Divorcing Your Pet

More of my clients are asking me about what happens to the family pet in a divorce.  It’s a very direct (and perhaps callous for some) answer to an emotional question.  Pets are personal property or in Ye Olde English Law speak: chattel.  The family pet is divided much in the same way as the family car or couch.  The “property” is valued and then awarded to one spouse, and the other spouse is given the cash equivalent or other property for her half share of the pet’s “value.”  How is one to value a pet?  King Solomon had ideas but we all agree that does not work for kids or, similarly, for pets.  I have yet to put on such evidence in an Oregon Court but I suppose that day may come.  Every pet I have “divorced” was dealt with in settlement negotiations rather than in open Court by a judge because the parties wanted control in the decision.

Parties can agree that one has sole ownership of the pet while allowing the other party a contractual right to visitation, or the parties can agree to joint ownership of the pet with some kind of mutual visitation plan.  Visitation plans for a cat, dog, rabbit, [you fill in the blank], can be very complicated.  What if the cat gets loose on the night she is to go to your ex?  Are you in contempt of a court order if you can’t deliver the cat on the court-ordered date and time?  This all sounds a bit unreal and silly, but a visitation schedule is a court order which must be followed like any other court order.  A good reason to consider whether to have visitation rights of the pet in the first place.

Parties enter mutual agreements in divorce cases every day which are enforced by the Court.  There are certain legal requirements that must be present in such agreements in order for a Court to uphold it like any other legal contract.  There is no legal opinion under Oregon law at present that deals directly with this pet issue.  So there is a significant risk if one of you challenges the validity of the agreement, that a judge may not uphold your agreement.  However, a mutual agreement is the best solution under current law.  Otherwise, a judge is likely to award the pet to one of you and will likely not grant visitation to the other; much in the same way you can’t both share the couch anymore.

Samuels Yoelin Kantor Seminar Series

COMPLIMENTARY SEMINAR SERIES

Samuels Yoelin Kantor LLP’s seminar series helps keep our clients and colleagues informed on recent developments and industry best practices. The seminars typically take place in our beautiful, state-of-the-art conference room on the 38th floor of the US Bancorp Tower. Seminars are complimentary. Participants qualify for (1) Continuing Professional Education (CPE) credit. To register, please use the links below or call us at 503-226-2966. Seating is limited, so be sure to contact us soon!

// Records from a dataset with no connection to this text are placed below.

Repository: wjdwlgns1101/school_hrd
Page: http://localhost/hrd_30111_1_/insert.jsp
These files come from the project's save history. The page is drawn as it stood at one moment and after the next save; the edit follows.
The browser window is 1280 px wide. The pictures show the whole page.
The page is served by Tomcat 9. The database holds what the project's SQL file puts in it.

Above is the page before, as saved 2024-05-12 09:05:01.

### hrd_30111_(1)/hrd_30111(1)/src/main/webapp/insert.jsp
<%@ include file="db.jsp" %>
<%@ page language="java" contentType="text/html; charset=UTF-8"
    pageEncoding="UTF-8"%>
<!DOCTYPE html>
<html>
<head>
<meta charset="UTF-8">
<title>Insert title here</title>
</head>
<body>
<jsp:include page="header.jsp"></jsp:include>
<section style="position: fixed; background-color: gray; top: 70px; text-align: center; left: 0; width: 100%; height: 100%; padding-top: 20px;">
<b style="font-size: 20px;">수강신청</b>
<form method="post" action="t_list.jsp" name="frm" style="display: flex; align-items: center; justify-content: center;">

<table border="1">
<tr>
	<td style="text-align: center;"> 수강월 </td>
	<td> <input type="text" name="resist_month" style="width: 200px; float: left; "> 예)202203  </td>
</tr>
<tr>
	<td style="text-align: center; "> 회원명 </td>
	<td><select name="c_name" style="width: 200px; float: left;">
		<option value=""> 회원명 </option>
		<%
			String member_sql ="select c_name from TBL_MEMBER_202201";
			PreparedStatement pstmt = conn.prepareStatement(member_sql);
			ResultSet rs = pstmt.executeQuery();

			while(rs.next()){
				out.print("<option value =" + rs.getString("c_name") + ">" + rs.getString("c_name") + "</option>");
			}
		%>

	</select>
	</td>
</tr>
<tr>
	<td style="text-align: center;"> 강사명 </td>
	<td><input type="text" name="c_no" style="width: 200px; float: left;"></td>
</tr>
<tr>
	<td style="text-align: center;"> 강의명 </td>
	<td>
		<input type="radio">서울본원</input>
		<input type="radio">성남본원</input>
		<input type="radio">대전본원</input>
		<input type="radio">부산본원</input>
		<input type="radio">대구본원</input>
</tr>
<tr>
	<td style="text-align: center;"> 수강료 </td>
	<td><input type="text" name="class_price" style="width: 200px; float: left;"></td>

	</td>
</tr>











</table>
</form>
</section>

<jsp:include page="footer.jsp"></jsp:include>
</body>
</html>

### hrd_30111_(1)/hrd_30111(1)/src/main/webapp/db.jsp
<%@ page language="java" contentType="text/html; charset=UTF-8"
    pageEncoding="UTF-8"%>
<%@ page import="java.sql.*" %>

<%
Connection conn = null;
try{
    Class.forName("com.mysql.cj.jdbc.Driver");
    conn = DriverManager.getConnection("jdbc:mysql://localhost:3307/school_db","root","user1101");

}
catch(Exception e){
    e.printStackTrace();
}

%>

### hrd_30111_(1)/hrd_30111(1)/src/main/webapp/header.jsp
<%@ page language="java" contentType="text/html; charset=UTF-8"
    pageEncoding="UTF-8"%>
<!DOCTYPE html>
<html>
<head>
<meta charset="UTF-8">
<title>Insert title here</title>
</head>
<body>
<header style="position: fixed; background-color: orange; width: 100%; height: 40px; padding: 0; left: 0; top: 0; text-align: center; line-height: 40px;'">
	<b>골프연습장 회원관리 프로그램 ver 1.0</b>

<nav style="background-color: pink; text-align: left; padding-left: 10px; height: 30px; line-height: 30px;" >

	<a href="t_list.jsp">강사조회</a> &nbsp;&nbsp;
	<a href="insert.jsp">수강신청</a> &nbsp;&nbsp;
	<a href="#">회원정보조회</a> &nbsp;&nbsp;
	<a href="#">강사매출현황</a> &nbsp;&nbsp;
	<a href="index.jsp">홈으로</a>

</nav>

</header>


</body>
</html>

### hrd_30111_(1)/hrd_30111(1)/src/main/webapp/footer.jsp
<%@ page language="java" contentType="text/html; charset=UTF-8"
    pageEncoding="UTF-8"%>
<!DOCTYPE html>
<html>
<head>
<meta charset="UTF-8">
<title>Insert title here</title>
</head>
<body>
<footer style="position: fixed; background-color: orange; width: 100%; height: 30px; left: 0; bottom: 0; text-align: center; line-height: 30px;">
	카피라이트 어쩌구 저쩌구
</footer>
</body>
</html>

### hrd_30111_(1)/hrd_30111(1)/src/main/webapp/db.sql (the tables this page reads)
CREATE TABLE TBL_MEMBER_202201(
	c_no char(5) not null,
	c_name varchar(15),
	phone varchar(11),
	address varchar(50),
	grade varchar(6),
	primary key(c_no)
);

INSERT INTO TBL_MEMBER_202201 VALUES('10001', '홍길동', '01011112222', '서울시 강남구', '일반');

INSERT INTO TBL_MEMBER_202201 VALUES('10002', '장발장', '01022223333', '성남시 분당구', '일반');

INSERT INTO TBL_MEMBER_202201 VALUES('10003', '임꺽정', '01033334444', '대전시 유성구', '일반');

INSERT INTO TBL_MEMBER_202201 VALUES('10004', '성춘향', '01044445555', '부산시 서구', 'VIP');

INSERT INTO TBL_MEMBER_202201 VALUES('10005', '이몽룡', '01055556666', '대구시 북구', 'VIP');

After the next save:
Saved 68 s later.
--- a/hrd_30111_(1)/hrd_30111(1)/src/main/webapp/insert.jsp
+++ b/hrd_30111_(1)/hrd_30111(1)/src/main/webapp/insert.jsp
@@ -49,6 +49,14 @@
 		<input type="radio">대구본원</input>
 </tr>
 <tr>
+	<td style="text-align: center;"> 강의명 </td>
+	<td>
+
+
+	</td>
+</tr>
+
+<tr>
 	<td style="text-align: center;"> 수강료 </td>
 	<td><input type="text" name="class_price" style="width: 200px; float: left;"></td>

The Romanance of Prenuptial & Domestic Partnership Agreements

Wednesday, February 13, 2013
7:30 – 9:00 A.M.
at Samuels Yoelin Kantor LLP offices
Light refreshments will be served

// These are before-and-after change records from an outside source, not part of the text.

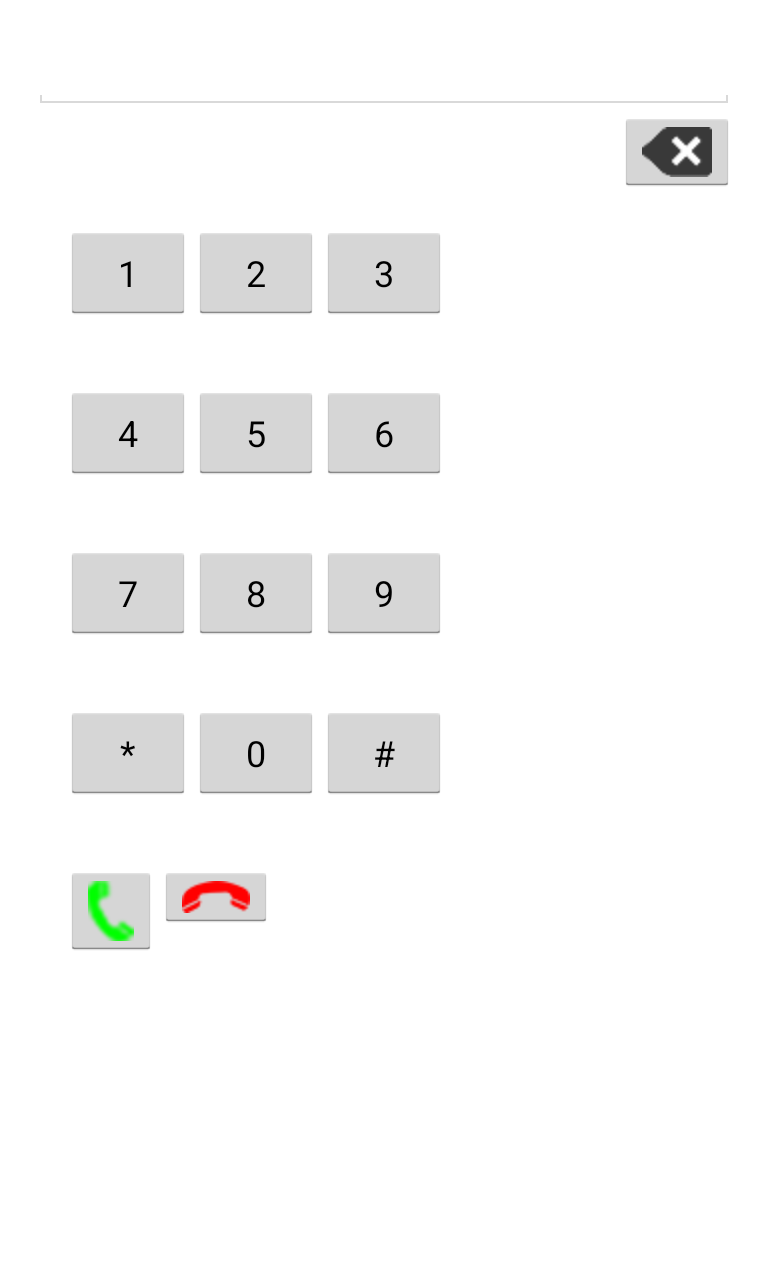
Repository: andreeastoican/Laborator03
Layout: PhoneDialer/res/layout/activity_phone_dialer.xml
The author's editor kept a copy of each file at every save. The layout is drawn from the files as they stood at one save, then again after the next save.
It is drawn on a 768 x 1280 px phone screen (xhdpi) without system bars, with theme AppTheme; the app's code is not run.

Above is the layout before, as saved 2015-03-10 09:41:12.

### PhoneDialer/res/layout/activity_phone_dialer.xml
<RelativeLayout xmlns:android="http://schemas.android.com/apk/res/android"
    xmlns:tools="http://schemas.android.com/tools"
    android:layout_width="match_parent"
    android:layout_height="match_parent"
    android:paddingBottom="@dimen/activity_vertical_margin"
    android:paddingLeft="@dimen/activity_horizontal_margin"
    android:paddingRight="@dimen/activity_horizontal_margin"
    android:paddingTop="@dimen/activity_vertical_margin"
    tools:context="ro.pub.cs.systems.pdsd.lab03.phonedialer.PhoneDialerActivity" >

    <EditText
        android:id="@+id/id_edit_text"
		android:layout_width="fill_parent"
	    android:layout_height="wrap_content"
	    android:ems="10"
	    android:inputType="text"
	    android:enabled="false"
        />

    <ImageButton
        android:id="@+id/id_img_button"
        android:layout_width="wrap_content"
        android:layout_height="wrap_content"
        android:src="@drawable/backspace"
        android:layout_below="@id/id_edit_text"
        android:layout_alignParentRight="true"
    	/>

	<LinearLayout
	      android:id="@+id/layout1"
		  android:layout_below="@id/id_img_button"
		  android:layout_width="wrap_content"
		  android:layout_height="wrap_content"
		  android:paddingBottom="@dimen/activity_vertical_margin"
		  android:paddingLeft="@dimen/activity_horizontal_margin"
		  android:paddingRight="@dimen/activity_horizontal_margin"
		  android:paddingTop="@dimen/activity_vertical_margin"
		  android:orientation="horizontal">

			<Button
			    android:id="@+id/id1"
			    android:layout_width="wrap_content"
		        android:layout_height="wrap_content"
		        android:text="1"
			    />
			<Button
			    android:id="@+id/id2"
			    android:layout_width="wrap_content"
		        android:layout_height="wrap_content"
		        android:text="2"
			    />
			<Button
			    android:id="@+id/id3"
			    android:layout_width="wrap_content"
		        android:layout_height="wrap_content"
		        android:text="3"
			    />

	</LinearLayout>

	<LinearLayout
	  android:layout_below="@id/layout1"
	  android:id="@+id/layout2"
	  android:layout_width="wrap_content"
	  android:layout_height="wrap_content"
	  android:paddingBottom="@dimen/activity_vertical_margin"
	  android:paddingLeft="@dimen/activity_horizontal_margin"
	  android:paddingRight="@dimen/activity_horizontal_margin"
	  android:paddingTop="@dimen/activity_vertical_margin"
	  android:orientation="horizontal">

		<Button
		    android:id="@+id/id4"
		    android:layout_width="wrap_content"
	        android:layout_height="wrap_content"
	        android:text="4"
		    />
		<Button
		    android:id="@+id/id5"
		    android:layout_width="wrap_content"
	        android:layout_height="wrap_content"
	        android:text="5"
		    />
		<Button
		    android:id="@+id/id6"
		    android:layout_width="wrap_content"
	        android:layout_height="wrap_content"
	        android:text="6"
		    />

	</LinearLayout>


	<LinearLayout
	  android:layout_below="@id/layout2"
	  android:id="@+id/layout3"
	  android:layout_width="wrap_content"
	  android:layout_height="wrap_content"
	  android:paddingBottom="@dimen/activity_vertical_margin"
	  android:paddingLeft="@dimen/activity_horizontal_margin"
	  android:paddingRight="@dimen/activity_horizontal_margin"
	  android:paddingTop="@dimen/activity_vertical_margin"
	  android:orientation="horizontal">

		<Button
		    android:id="@+id/id7"
		    android:layout_width="wrap_content"
	        android:layout_height="wrap_content"
	        android:text="7"
		    />
		<Button
		    android:id="@+id/id8"
		    android:layout_width="wrap_content"
	        android:layout_height="wrap_content"
	        android:text="8"
		    />
		<Button
		    android:id="@+id/id9"
		    android:layout_width="wrap_content"
	        android:layout_height="wrap_content"
	        android:text="9"
		    />

	</LinearLayout>

	<LinearLayout
	  android:layout_below="@id/layout3"
	  android:id="@+id/layout4"
	  android:layout_width="wrap_content"
	  android:layout_height="wrap_content"
	  android:paddingBottom="@dimen/activity_vertical_margin"
	  android:paddingLeft="@dimen/activity_horizontal_margin"
	  android:paddingRight="@dimen/activity_horizontal_margin"
	  android:paddingTop="@dimen/activity_vertical_margin"
	  android:orientation="horizontal">

		<Button
		    android:id="@+id/id10"
		    android:layout_width="wrap_content"
	        android:layout_height="wrap_content"
	        android:text="*"
		    />
		<Button
		    android:id="@+id/id0"
		    android:layout_width="wrap_content"
	        android:layout_height="wrap_content"
	        android:text="0"
		    />
		<Button
		    android:id="@+id/id11"
		    android:layout_width="wrap_content"
	        android:layout_height="wrap_content"
	        android:text="#"
		    />
	</LinearLayout>

	<LinearLayout
	  android:layout_below="@id/layout4"
	  android:layout_width="wrap_content"
	  android:layout_height="wrap_content"
	  android:paddingBottom="@dimen/activity_vertical_margin"
	  android:paddingLeft="@dimen/activity_horizontal_margin"
	  android:paddingRight="@dimen/activity_horizontal_margin"
	  android:paddingTop="@dimen/activity_vertical_margin"
	  android:orientation="horizontal">

		<ImageButton
		    android:id="@+id/img_on"
		    android:layout_width="wrap_content"
	        android:layout_height="wrap_content"
	        android:src="@drawable/call"
		    />

		<ImageButton
		    android:id="@+id/img_off"
		    android:layout_width="wrap_content"
	        android:layout_height="wrap_content"
	        android:text="#"
	        android:layout_alignRight="@id/img_on"
	        android:src="@drawable/hangup"
		    />
	</LinearLayout>"

</RelativeLayout>

Loaded but not shown: PhoneDialer/res/values/styles.xml (common file); PhoneDialer/res/values-v11/styles.xml (common file); PhoneDialer/res/values-v14/styles.xml (common file); PhoneDialer/res/values/dimens.xml (common file); PhoneDialer/res/values-w820dp/dimens.xml (common file)

After the next save:
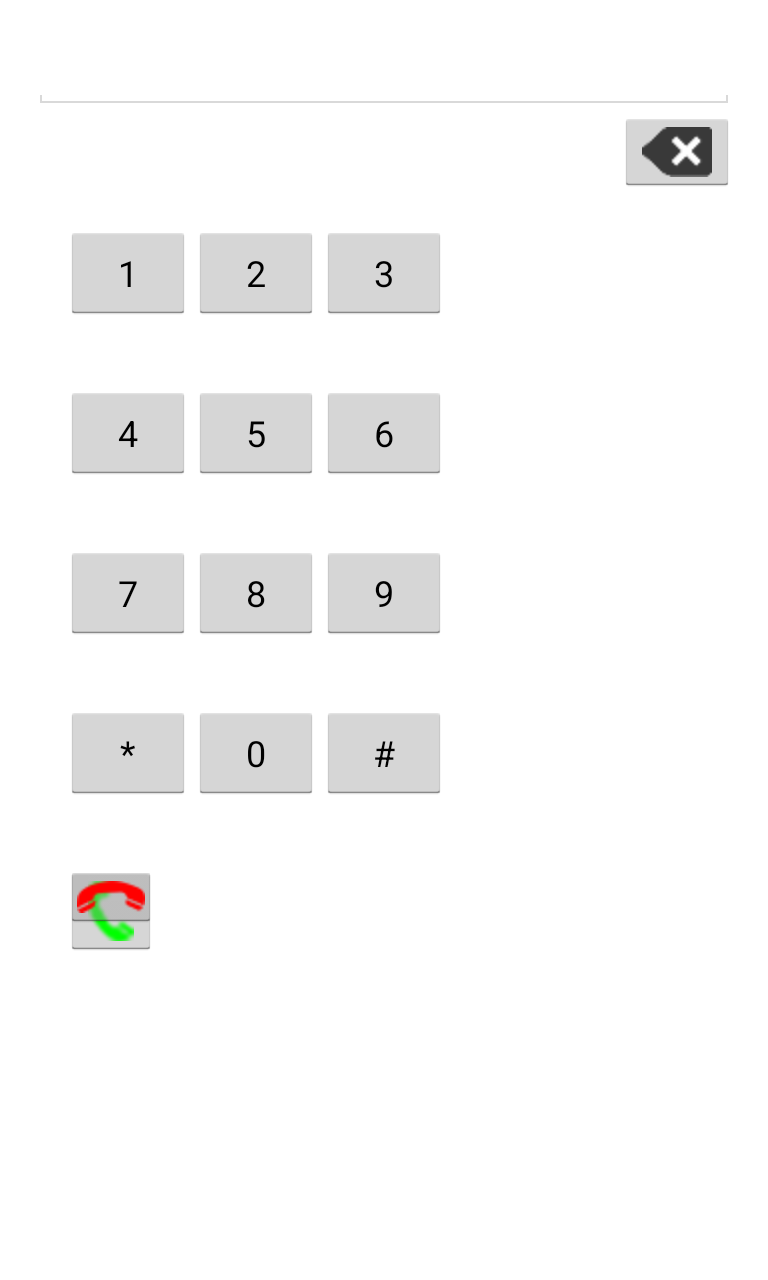
Saved 36 s later.
--- a/PhoneDialer/res/layout/activity_phone_dialer.xml
+++ b/PhoneDialer/res/layout/activity_phone_dialer.xml
@@ -154,7 +154,7 @@
 		    />
 	</LinearLayout>
 
-	<LinearLayout
+	<RelativeLayout
 	  android:layout_below="@id/layout4"
 	  android:layout_width="wrap_content"
 	  android:layout_height="wrap_content"
@@ -179,6 +179,6 @@
 	        android:layout_alignRight="@id/img_on"
 	        android:src="@drawable/hangup"
 		    />
-	</LinearLayout>"
+	</RelativeLayout>"
 
 </RelativeLayout>

After the save that followed:
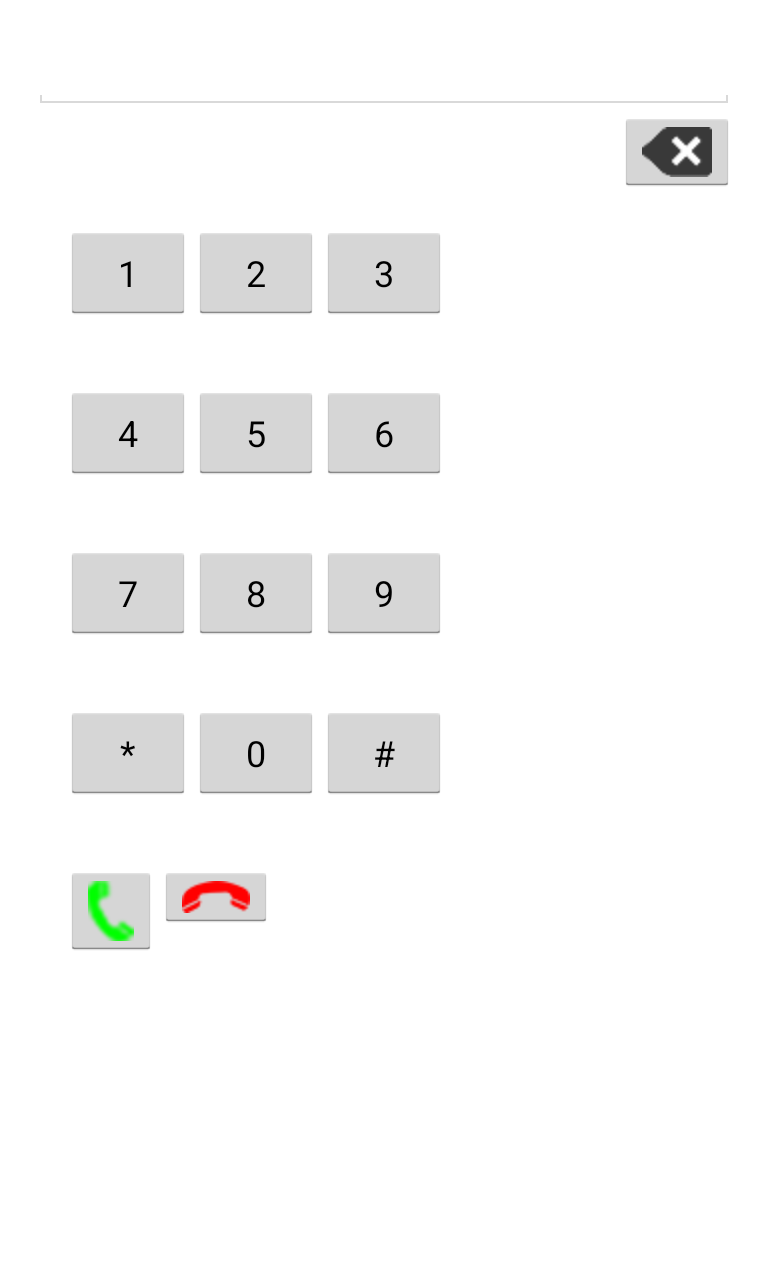
Saved 32 s later.
--- a/PhoneDialer/res/layout/activity_phone_dialer.xml
+++ b/PhoneDialer/res/layout/activity_phone_dialer.xml
@@ -176,7 +176,7 @@
 		    android:layout_width="wrap_content"
 	        android:layout_height="wrap_content"
 	        android:text="#"
-	        android:layout_alignRight="@id/img_on"
+	        android:layout_toRightOf="@id/img_on"
 	        android:src="@drawable/hangup"
 		    />
 	</RelativeLayout>"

Presented by Christine R. Costantino 

Valentine’s Day is just around the corner — and chances are some of your clients will be commemorating the romantic holiday with an engagement ring or other symbol of commitment.

That said, it’s the perfect time to gain a deeper understanding of both prenuptial and domestic partnership agreements. Samuels Yoelin Kantor partner and family law attorney Chris Costantino will lead an informative discussion of how these agreements apply to same sex couples as well as to opposite sex couples from the Family Law perspective. She’ll also cover the legal aspects, timing issues (it’s called “pre” for a reason!), and how reliable or enforceable these agreements are in the courts. Chris will also provide a brief summary of the history of domestic partnership law in Oregon and what applies today.

To register for this seminar, contact events@samuelslaw.com or call us at 503-226-2966.

Upcoming Seminars:
     March 7 – Planning for Tax Law Changes for 2013 and Beyond
     March 21 – Litigating Guardianships and Conservatorships